The California law never took effect. Lower courts have said the law violates minors' constitutional rights under the First and Fourteenth amendments, and that the state lacked enough evidence to prove that violent games cause physical and psychological harm to minors.

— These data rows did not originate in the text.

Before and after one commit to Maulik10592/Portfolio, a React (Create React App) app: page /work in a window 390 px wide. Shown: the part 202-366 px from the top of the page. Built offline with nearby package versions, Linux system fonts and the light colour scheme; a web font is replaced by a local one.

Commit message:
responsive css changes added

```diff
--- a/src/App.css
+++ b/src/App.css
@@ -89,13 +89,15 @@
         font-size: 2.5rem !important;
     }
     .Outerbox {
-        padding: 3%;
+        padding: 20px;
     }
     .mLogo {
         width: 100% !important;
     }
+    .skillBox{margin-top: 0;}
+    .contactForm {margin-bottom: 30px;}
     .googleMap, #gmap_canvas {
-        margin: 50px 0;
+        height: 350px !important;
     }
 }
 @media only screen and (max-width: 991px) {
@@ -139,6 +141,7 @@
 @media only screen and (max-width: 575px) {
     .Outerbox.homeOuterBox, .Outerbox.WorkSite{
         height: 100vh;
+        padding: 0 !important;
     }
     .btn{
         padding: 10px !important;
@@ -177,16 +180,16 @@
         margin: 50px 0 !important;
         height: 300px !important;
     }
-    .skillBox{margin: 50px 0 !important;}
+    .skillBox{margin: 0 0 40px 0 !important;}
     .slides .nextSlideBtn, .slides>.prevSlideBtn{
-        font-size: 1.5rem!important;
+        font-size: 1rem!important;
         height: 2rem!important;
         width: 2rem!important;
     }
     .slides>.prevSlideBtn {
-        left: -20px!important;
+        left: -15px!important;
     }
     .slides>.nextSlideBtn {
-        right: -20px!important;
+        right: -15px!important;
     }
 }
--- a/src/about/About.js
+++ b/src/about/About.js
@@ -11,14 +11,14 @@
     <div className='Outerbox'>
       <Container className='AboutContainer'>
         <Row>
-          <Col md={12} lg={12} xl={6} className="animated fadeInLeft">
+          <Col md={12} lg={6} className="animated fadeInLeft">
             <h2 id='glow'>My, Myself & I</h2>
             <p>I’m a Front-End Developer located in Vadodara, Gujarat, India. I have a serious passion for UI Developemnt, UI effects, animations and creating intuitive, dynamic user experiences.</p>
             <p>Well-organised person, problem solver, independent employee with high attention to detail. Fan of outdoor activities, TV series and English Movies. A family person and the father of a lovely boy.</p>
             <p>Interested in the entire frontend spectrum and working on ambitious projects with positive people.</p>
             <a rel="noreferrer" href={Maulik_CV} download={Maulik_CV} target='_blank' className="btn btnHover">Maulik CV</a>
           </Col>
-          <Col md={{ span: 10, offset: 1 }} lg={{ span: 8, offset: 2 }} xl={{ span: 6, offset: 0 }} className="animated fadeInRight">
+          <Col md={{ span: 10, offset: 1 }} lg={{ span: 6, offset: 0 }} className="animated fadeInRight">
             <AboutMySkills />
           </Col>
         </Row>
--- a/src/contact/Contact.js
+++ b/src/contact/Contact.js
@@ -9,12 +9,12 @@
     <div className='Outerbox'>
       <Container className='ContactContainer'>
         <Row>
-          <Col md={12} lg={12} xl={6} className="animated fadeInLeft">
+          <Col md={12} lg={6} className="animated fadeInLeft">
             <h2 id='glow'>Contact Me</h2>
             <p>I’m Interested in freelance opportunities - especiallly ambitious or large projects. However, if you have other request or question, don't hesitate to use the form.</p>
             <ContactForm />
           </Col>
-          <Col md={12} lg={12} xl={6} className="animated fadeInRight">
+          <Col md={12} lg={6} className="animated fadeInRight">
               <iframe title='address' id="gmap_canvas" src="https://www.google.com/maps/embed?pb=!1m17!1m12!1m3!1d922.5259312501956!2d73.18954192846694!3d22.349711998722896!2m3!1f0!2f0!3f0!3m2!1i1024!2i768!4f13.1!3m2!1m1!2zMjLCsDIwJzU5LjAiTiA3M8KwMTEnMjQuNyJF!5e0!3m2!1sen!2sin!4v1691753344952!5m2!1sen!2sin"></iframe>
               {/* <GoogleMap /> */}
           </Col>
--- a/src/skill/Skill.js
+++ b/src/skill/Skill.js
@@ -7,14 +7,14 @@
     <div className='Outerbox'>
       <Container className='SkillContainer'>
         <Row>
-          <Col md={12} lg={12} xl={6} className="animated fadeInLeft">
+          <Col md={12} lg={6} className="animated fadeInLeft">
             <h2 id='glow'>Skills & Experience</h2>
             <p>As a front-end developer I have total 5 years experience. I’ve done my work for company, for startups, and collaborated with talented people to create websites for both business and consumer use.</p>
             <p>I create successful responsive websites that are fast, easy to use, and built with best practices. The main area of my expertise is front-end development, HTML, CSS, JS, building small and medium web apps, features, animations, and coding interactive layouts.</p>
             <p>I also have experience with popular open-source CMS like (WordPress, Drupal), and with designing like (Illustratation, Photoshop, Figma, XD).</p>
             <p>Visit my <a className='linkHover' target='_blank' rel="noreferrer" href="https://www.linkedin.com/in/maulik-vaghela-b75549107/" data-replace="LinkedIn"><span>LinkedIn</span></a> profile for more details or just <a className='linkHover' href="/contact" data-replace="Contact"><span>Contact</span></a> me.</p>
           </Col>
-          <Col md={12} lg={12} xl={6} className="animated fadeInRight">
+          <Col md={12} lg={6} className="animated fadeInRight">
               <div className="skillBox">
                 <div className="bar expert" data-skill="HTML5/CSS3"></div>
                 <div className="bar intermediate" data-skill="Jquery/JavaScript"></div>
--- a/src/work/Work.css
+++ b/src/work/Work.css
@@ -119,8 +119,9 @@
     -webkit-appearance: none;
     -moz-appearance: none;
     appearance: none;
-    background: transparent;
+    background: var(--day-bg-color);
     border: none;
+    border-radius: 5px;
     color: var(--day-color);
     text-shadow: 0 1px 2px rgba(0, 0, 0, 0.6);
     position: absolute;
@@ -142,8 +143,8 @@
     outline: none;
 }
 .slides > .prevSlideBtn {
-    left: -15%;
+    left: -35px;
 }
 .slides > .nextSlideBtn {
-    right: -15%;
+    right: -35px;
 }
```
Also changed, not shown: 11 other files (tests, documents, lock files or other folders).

Courts in six other states, including Michigan and Illinois, reached similar conclusions, striking down similar bans.
The Supreme Court will make a decision sometime next year.
California lawmakers were trying to help parents control what type of video games their children had access to, said Zackery P. Morazzini, a California supervisory deputy attorney general who argued the case for the state.
But a lawyer for the Entertainment Merchants Association said that there was no proof that violent video games were any more harmful than television, books or movies. "We have a history in this country of new mediums coming along and people vastly overreacting to them, thinking the sky is falling, our children are all going to be turned into criminals," Paul M. Smith said.
Roberts appeared to disagree.
"In these video games the child is not sitting there passively watching something. The child is doing the killing. The child is doing the maiming. And I suppose that might be understood to have a different impact on the child's moral development," Roberts said.
The case appeared to divide the court's conservative members, with Justices Scalia and Samuel Alito engaging in a spirited discussion about the original meaning of the Constitution.
"I think what Justice Scalia wants to know is what James Madison thought about video games," Alito said to laughter in the courtroom.
"No, I want to know what James Madison thought about violence," Scalia retorted.
Showing stronger support for the law, Justice Stephen Breyer said it doesn't make sense to allow bans on minors accessing pornography and not be able to block them from graphically violent video games.
What if a video game showed "gratuitous torture of children?" Breyer asked. "'Now you can't buy a naked woman, but you can go and buy that,' you say to the 13-year-old. Now what sense is there to that?"
"Why isn't it common sense to say a state has the right to say, 'Parent, you want this for your child? You go buy it yourself,'" Breyer added.
The case also provoked debate among the court's more liberal members.
Justice Elena Kagan pointed out that many of the younger staff at the Supreme Court probably grew up playing versions of the video game "Mortal Kombat," a martial arts fighting game that allows victorious players to finish their opponents with graphically violent moves called "fatalities."
And nearing the end of arguments, Justice Sonia Sotomayor pointed out the difficulties with enforcement.
She noted that the law bans minors buying video games that show violence to people. But what if game designers make a couple of anatomical changes to the depiction of human beings, like elongating the ears?
"Would a video game that portrayed a Vulcan as opposed to a human being, being maimed and tortured, would that be covered by the act?" Sotomayor asked.
Morazzini said those games would then be legal to sell to children.
Roberts suggested that the court might find a compromise like it did with "crush videos" showing animal deaths. He said the court struck down that ban in a way so that a new, narrower law might be legal.
"Why isn't that a good approach here?" Roberts asked.
The case is Schwarzenegger v. Entertainment Merchants Association, 08-1448.